Dear Rich Staff, you sometimes feel "used" when someone refers to "my question" and then asks four questions. So, give us a second to regroup. Actually we've written about reselling Apple products three times before: our classic post, our expanded classic post, and our "re-selling loaded iPods revised classic post. That doesn't mean we're tired of writing about the subject. So here's our take on your questions:
1. How are they allowed to sell these products for a ‘discount?’ There's no law prohibiting discounting unless a merchant has signed an agreement to fix pricing (which has to be carefully drafted to avoid antitrust laws). A merchant can even give iPods away for "free" although such offers are often considered a form of identity scam.
2. How are they allowed to advertise these products?

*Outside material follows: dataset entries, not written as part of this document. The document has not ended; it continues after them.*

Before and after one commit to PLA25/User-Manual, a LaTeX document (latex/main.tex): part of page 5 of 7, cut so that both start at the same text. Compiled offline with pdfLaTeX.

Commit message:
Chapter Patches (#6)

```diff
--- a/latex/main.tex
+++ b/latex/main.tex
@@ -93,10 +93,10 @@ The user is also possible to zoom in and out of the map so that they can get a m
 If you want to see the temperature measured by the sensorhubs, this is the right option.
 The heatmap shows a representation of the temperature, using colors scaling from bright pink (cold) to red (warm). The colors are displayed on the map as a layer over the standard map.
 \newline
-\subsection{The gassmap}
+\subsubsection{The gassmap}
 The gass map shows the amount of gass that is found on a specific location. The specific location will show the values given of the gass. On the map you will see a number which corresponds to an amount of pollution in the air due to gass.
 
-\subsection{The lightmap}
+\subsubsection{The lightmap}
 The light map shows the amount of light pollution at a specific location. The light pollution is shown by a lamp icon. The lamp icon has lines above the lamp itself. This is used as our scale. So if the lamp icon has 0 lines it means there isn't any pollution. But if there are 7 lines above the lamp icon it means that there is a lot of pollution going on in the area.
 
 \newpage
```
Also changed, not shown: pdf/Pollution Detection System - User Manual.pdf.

See above. As long as the merchant doesn't break the rules set out in previous posts, the merchant can advertise the discount.
3. The last item I won from these auctions actually was shipped to me from Amazon.com. Is it possible for these auction sites to legally advertise Apple products, have an auction for them, and then purchase them from Amazon.com and simply have them shipped to the winner?
If a merchant obtained an authorized copy by legitimate means (buying it from Amazon), the merchant is free to dispose of it any way that's legal.
4. If a person wanted to sell Apple Products that they bought from craigslist or ebay, could they start a business with ‘Apple’ in the name and not get sued -- for example ‘Great Apple Products,’ and then open a website called GreatAppleProducts.com? If you're selling applesauce and apple pie, you're probably okay with GreatAppleProducts.com, (just as the MAC cosmetic company can sell its cosmetics under a "Mac" domain name). But if you're selling Apple computer and software products under an Apple-ish domain name, you may run into opposition from Apple. Using Apple (or the name of an Apple product) in the domain name could imply that Apple is associated with or endorses your site (or that you are in some way authorized) giving the company a basis to pursue you for trademark infringement. Not saying that will definitely happen ... just sayin'.